The problem: From the entries that follow, gather each line holding the word "conducted".

Data:
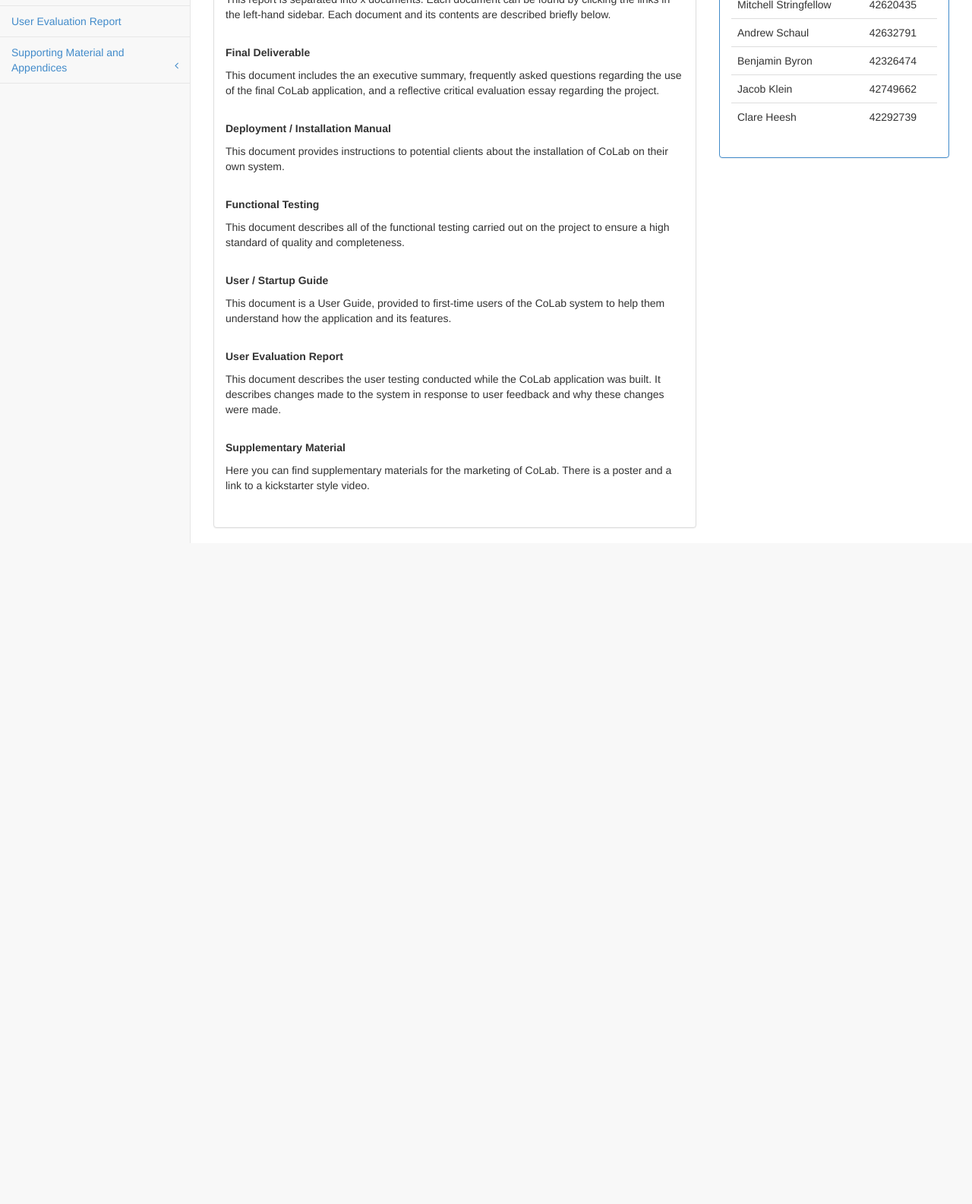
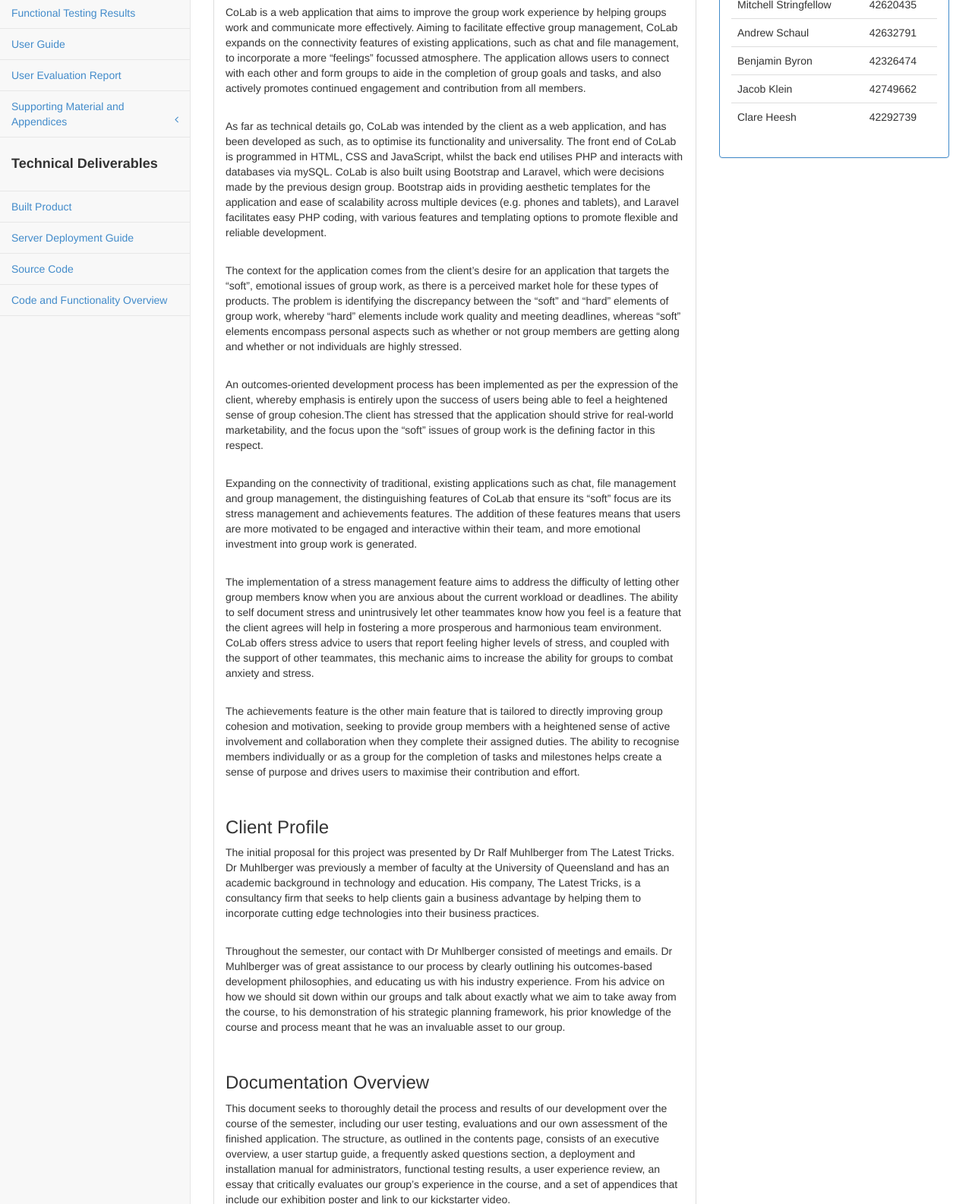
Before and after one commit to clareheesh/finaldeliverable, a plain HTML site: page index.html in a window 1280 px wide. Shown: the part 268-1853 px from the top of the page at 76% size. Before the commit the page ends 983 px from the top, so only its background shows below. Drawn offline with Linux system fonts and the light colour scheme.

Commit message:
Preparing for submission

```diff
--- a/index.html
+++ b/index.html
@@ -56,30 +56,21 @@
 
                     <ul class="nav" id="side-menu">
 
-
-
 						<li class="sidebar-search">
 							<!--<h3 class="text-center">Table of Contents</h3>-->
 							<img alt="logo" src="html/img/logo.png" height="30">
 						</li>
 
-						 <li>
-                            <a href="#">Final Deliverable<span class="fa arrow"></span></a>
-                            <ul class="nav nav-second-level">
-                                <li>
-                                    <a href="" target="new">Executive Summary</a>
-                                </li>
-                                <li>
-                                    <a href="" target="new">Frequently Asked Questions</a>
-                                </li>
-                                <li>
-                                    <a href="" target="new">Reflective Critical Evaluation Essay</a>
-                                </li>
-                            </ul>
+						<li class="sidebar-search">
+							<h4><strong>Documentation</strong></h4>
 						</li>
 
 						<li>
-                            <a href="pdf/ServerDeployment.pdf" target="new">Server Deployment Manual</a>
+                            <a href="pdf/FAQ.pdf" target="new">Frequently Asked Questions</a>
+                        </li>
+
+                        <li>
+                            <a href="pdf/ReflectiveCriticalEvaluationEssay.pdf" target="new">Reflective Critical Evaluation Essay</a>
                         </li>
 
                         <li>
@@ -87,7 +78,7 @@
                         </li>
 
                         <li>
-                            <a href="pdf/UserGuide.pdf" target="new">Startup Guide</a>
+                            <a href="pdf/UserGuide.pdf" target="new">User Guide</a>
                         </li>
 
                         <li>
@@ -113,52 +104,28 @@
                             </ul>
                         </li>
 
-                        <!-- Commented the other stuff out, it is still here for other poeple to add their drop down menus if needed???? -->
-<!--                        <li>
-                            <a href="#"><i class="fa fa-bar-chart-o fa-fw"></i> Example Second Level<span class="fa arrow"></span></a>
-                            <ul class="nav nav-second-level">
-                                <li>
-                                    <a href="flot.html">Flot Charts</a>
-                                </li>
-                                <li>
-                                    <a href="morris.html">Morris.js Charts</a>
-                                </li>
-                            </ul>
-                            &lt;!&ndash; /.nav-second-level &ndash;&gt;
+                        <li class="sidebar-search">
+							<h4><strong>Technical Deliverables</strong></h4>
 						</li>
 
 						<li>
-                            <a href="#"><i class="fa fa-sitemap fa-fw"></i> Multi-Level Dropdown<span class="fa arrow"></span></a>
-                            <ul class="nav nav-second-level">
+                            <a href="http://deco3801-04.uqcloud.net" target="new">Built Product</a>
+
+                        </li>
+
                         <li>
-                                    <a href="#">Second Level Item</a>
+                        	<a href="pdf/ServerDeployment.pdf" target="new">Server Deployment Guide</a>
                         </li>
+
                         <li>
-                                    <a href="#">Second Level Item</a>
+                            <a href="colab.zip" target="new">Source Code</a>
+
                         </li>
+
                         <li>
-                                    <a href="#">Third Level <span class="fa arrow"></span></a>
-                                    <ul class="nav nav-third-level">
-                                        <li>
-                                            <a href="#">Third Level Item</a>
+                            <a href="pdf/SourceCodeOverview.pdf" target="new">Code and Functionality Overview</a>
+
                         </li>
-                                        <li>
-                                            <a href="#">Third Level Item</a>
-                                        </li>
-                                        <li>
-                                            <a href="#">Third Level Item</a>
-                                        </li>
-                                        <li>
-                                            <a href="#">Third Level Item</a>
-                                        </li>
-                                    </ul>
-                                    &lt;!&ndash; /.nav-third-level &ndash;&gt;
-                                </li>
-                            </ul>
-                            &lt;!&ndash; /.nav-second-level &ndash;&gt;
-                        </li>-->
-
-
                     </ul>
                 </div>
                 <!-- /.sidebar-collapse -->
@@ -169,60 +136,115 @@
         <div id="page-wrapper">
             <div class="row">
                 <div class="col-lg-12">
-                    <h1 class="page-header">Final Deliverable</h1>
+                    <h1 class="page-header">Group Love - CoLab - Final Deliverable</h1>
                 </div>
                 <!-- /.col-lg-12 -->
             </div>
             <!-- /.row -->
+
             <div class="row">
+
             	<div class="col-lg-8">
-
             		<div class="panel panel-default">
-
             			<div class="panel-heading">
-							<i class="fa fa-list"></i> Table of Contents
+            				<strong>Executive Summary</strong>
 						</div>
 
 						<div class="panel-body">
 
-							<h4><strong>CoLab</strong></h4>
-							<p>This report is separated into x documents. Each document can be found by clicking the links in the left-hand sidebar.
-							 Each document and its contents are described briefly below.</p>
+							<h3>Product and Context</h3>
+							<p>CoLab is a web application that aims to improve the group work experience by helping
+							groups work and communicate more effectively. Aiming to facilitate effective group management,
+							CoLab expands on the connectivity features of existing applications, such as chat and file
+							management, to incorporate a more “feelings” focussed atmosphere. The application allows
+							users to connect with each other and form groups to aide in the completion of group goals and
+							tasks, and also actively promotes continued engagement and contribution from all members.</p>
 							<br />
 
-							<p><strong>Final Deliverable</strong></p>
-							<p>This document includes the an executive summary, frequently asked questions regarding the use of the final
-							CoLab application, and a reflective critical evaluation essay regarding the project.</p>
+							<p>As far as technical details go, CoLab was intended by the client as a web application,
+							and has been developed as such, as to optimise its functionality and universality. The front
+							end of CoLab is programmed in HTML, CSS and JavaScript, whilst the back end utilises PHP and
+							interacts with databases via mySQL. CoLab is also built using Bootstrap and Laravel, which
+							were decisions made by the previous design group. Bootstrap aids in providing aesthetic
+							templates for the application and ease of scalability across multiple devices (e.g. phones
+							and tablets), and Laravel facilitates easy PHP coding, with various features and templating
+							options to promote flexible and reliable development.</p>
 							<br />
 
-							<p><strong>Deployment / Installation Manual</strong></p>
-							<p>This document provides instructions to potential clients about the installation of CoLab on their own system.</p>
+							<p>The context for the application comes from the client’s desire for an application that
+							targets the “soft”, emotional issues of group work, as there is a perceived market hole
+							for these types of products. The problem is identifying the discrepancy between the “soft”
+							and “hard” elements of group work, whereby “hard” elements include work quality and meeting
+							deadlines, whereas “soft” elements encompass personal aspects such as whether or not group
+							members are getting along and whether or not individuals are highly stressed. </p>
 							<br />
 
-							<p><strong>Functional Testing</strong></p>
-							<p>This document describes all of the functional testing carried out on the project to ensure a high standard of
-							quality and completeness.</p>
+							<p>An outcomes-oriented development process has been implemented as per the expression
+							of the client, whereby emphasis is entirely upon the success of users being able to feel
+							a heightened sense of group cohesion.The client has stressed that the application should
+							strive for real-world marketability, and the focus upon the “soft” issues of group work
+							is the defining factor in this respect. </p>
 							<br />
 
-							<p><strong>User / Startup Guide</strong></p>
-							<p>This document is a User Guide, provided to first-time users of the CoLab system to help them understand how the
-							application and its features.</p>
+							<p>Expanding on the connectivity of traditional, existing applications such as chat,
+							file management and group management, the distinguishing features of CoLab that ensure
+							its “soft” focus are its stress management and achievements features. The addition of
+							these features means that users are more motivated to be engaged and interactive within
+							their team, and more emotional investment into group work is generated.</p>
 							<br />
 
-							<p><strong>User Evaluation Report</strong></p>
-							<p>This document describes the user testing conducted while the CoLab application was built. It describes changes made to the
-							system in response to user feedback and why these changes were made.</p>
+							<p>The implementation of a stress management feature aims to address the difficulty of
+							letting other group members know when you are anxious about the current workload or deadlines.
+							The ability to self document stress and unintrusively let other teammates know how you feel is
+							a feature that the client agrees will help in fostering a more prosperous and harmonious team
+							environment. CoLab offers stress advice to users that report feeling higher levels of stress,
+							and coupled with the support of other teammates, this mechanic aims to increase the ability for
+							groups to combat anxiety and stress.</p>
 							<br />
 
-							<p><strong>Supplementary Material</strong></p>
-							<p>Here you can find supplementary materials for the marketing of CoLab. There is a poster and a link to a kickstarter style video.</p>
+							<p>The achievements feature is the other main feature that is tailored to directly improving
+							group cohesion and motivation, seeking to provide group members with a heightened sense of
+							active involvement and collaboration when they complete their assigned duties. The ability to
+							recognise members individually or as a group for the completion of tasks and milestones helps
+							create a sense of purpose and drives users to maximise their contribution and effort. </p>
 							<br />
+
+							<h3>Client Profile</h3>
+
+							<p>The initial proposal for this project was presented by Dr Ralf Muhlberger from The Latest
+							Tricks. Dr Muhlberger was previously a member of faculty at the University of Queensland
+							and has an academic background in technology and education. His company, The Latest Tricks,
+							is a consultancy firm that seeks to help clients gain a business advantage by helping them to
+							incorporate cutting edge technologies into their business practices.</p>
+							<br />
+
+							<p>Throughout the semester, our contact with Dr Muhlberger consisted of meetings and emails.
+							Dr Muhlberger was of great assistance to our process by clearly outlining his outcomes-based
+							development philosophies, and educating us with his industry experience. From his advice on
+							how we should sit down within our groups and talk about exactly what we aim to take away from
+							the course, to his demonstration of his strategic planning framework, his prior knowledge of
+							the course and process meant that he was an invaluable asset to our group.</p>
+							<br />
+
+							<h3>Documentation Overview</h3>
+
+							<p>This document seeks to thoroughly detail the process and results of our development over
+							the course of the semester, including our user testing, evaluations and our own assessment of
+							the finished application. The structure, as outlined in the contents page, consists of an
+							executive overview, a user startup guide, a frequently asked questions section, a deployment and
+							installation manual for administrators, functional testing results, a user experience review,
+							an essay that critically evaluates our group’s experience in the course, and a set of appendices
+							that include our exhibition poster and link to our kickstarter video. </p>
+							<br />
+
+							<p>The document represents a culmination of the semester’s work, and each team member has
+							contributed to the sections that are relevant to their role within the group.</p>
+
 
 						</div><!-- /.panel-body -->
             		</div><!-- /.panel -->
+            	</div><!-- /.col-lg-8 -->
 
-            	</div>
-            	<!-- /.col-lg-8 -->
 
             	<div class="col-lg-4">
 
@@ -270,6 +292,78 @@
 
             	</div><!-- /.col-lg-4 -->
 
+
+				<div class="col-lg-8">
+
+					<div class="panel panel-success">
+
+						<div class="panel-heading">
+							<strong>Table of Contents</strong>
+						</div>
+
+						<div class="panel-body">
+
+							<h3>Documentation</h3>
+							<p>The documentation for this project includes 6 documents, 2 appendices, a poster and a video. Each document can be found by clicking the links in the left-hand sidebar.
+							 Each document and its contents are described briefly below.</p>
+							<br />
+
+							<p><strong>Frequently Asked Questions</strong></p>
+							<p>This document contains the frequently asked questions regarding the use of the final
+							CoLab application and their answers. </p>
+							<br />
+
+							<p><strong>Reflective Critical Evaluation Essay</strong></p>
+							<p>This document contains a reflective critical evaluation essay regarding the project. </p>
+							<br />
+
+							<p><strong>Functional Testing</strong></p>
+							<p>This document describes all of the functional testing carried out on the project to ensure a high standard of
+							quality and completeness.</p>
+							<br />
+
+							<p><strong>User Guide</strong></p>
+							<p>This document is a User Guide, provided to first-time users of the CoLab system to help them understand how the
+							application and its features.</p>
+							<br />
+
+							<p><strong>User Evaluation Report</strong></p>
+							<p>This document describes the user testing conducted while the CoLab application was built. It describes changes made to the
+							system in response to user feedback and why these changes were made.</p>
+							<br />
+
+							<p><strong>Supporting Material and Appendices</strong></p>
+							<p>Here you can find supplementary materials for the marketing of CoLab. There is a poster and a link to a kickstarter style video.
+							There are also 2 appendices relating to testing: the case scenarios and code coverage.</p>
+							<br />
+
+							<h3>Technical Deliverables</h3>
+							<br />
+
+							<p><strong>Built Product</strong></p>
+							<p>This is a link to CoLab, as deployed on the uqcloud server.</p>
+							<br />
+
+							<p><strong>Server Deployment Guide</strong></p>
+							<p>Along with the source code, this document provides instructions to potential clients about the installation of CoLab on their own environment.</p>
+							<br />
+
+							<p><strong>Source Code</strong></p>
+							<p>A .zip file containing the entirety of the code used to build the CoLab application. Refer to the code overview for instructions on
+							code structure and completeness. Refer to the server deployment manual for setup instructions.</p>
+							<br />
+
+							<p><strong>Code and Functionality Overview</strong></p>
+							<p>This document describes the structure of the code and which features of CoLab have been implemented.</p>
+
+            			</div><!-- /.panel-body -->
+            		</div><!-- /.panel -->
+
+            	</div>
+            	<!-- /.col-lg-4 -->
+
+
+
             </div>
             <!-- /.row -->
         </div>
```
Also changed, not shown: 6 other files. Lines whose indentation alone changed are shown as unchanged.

Reply:
-							<p>This document describes the user testing conducted while the CoLab application was built. It describes changes made to the
+							<p>This document describes the user testing conducted while the CoLab application was built. It describes changes made to the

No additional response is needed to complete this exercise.